Though traditional cancer therapies are less effective where tumors with these mutations are present, this new study has discovered that the mutations may foster a vulnerability to immunotherapy compared with cancer with non-MMR mutation tumors.
The study, published recently in the Journal of Clinical Investigation, used information from 127 tumor biopsies from 124 patients and genomic information from 254 patients. It found that in men with advanced prostate cancer, 8.1% had evidence of MMR mutations and these men survived only 3.8 years after beginning treatment compared with 7 years for those without. This is due to higher rates of resistance acquisition due to more frequent mutation.
Researchers theorized that the high rate of mutation may cause the cancer cells to be more recognizable to the immune system, and measured surface levels of PD-L1 in order to assess the potential effectiveness of checkpoint inhibitor immunotherapy.
They discovered high levels of PD-L1 in 50% of MMR mutation tumors, compared with only 9.8% of non-MMR mutation tumors – indicating a much higher susceptibility to immunotherapy. Additionally over half the MMR mutation tumors showed signs of invasion by T cells – a further indication that immunotherapy maybe be an effective treatment.
From this research, tests to identify patients with MMR mutation tumors are being developed and clinical trials to test the effectiveness of immunotherapy on these patients are underway.

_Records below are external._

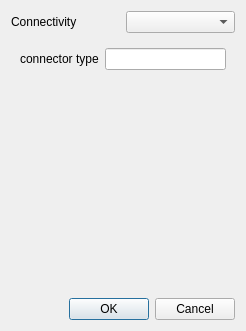
Above: ANNarchyUI/ui/Connector_Definition.ui from founderznd/PycharmProjects before the change. Below: the same form after it.
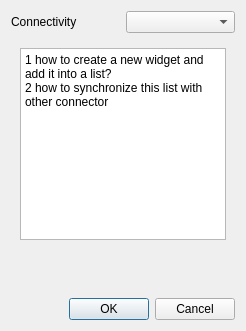
That is the form after the change. The open tabs and pages were chosen to show the change.

```diff
--- a/ANNarchyUI/ui/Connector_Definition.ui
+++ b/ANNarchyUI/ui/Connector_Definition.ui
@@ -36,18 +36,16 @@
      <widget class="QWidget" name="page_defineown">
       <layout class="QVBoxLayout" name="verticalLayout_3">
        <item>
-        <layout class="QHBoxLayout" name="horizontalLayout_4">
-         <item>
-          <widget class="QLabel" name="label_43">
-           <property name="text">
-            <string>connector type</string>
-           </property>
-          </widget>
-         </item>
-         <item>
-          <widget class="QLineEdit" name="page_defineown_name"/>
-         </item>
-        </layout>
+        <widget class="QTextBrowser" name="textBrowser">
+         <property name="html">
+          <string>&lt;!DOCTYPE HTML PUBLIC &quot;-//W3C//DTD HTML 4.0//EN&quot; &quot;http://www.w3.org/TR/REC-html40/strict.dtd&quot;&gt;
+&lt;html&gt;&lt;head&gt;&lt;meta name=&quot;qrichtext&quot; content=&quot;1&quot; /&gt;&lt;style type=&quot;text/css&quot;&gt;
+p, li { white-space: pre-wrap; }
+&lt;/style&gt;&lt;/head&gt;&lt;body style=&quot; font-family:'Noto Sans'; font-size:9pt; font-weight:400; font-style:normal;&quot;&gt;
+&lt;p style=&quot; margin-top:0px; margin-bottom:0px; margin-left:0px; margin-right:0px; -qt-block-indent:0; text-indent:0px;&quot;&gt;1 how to create a new widget and add it into a list?&lt;/p&gt;
+&lt;p style=&quot; margin-top:0px; margin-bottom:0px; margin-left:0px; margin-right:0px; -qt-block-indent:0; text-indent:0px;&quot;&gt;2 how to synchronize this list with other connector&lt;/p&gt;&lt;/body&gt;&lt;/html&gt;</string>
+         </property>
+        </widget>
        </item>
        <item>
         <spacer name="verticalSpacer">
```
Left out of the diff: 2 changed lines with no effect on the pictures.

Paul Workman, Chief Executive of The Institute of Cancer Research commented: “This new study is exciting in providing a way to pick out those men with prostate cancer who have the most aggressive, unstable disease and the worst survival – but who conversely might be the best responders to immunotherapy. It will be fascinating to see whether we can translate the theory into practice in the new clinical trials to test out immunotherapy in men with genetically unstable tumors.”